Customer service is an inherent element of public health practice across settings. “Customers” not only include patients or clients receiving direct services, but also our partners in other organizations and co-workers within our own agency.

This three-part webcast training series demonstrates how public health managers and other professionals can contribute to the development of a culture of customer service within their organization, including a focus on mission, effective communication, and quality improvement processes.

In this second part of the series, Dr. Geneva Williams, CEO and Founder of New Season Consultants & Collaborators, LLC, elaborates on strategies for managers to use to encourage customer service in public health settings.

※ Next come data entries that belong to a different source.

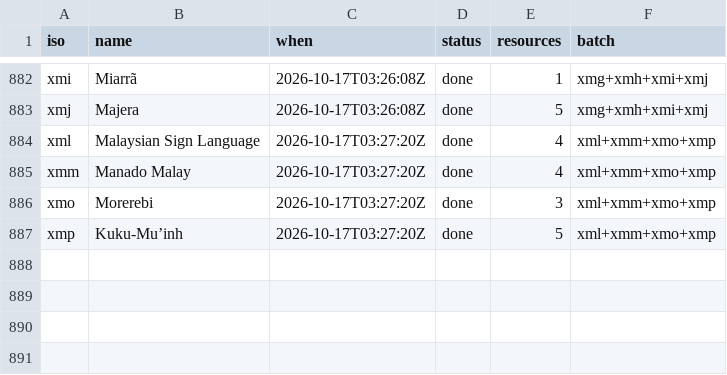
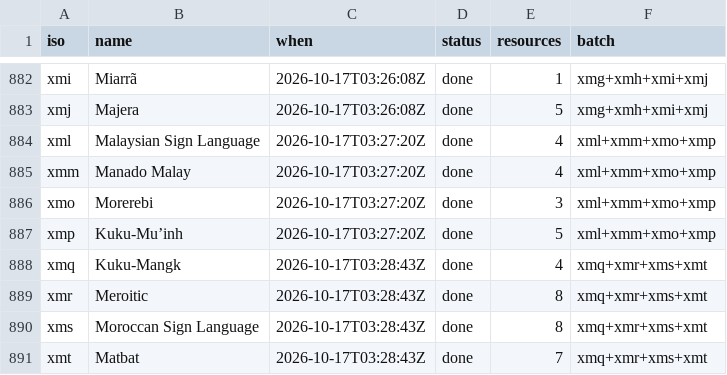
Before and after one commit to kornai/k12, a TSV file: plan/cloud_log.tsv, drawn as a sheet; only a part is shown, gaps mark what is left out; the diff names each change by its address in the sheet, - before the commit and + after, or states it on an @@ line.

```diff
--- a/plan/cloud_log.tsv
+++ b/plan/cloud_log.tsv
+row 888: xmq | Kuku-Mangk | 2026-10-17T03:28:43Z | done | 4 | xmq+xmr+xms+xmt
+row 889: xmr | Meroitic | 2026-10-17T03:28:43Z | done | 8 | xmq+xmr+xms+xmt
+row 890: xms | Moroccan Sign Language | 2026-10-17T03:28:43Z | done | 8 | xmq+xmr+xms+xmt
+row 891: xmt | Matbat | 2026-10-17T03:28:43Z | done | 7 | xmq+xmr+xms+xmt
```
Also changed, not shown: 16 other files.
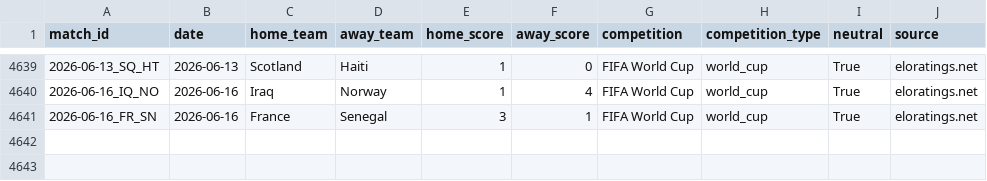
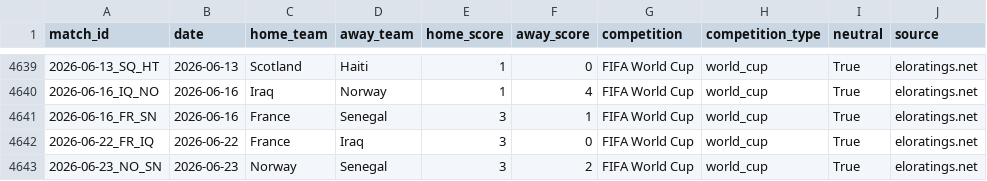
Before and after one commit to karosj/norway-wc-predictions, a CSV file: data/input/matches.csv, drawn as a sheet; only a part is shown, gaps mark what is left out.

```diff
--- a/data/input/matches.csv
+++ b/data/input/matches.csv
@@ -4641 +4641,3 @@ match_id,date,home_team,away_team,home_score,away_score,competition,competition_
 2026-06-16_FR_SN,2026-06-16,France,Senegal,3,1,FIFA World Cup,world_cup,True,eloratings.net
+2026-06-22_FR_IQ,2026-06-22,France,Iraq,3,0,FIFA World Cup,world_cup,True,eloratings.net
+2026-06-23_NO_SN,2026-06-23,Norway,Senegal,3,2,FIFA World Cup,world_cup,True,eloratings.net
```
Also changed, not shown: data/input/flashscore_stats.csv, data/outputs/norway_world_cup_predictions.csv, 4 other files.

This session was originally filmed on July 27, 2015 at the Wayne County Health Department.


Public health managers and other professionals, such as nurses, health educators, etc., in health department or other settings.

Learning Objectives
  • Recognize health literacy as a health equity issue (CHES Area of Responsibility 2.3.4, 2.3.5)
  • Describe three communication strategies you can apply in your daily work (7.1.2, 7.1.3)
  • Identify organizational-level strategies to address health literacy (7.3.6)
Continuing Education Credit

1.75 Nursing Contact Hours

2.0 CHES Category I CECH

Certificate of Completion

The Michigan Public Health Training Center at the University of Michigan School of Public Health is accredited as a provider of continuing nursing education by the American Nurses Credentialing Center’s Commission on Accreditation.

Nursing contact hours expire December 31, 2018.

The Michigan Public Health Training Center is a designated provider (ID# 99038) of continuing education contact hours (CECH) in health education by the National Commission for Health Education Credentialing, Inc. 


This activity was provided by the Office of Public Health Practice at the University of Michigan (UM) School of Public Health, and its Michigan Public Health Training Center, which is a part of the Region V Great Lakes Public Health Training Collaborative.

This project was supported by the Health Resources and Services Administration (HRSA) of the U.S. Department of Health and Human Services (HHS) under grant number UB6HP27881 Region V Public Health Training Collaborative (total award amount $825,634) and grant number UB6HP20200. This information or content and conclusions are those of the author and should not be construed as the official position or policy of, nor should any endorsements be inferred by HRSA, HHS or the U.S. Government.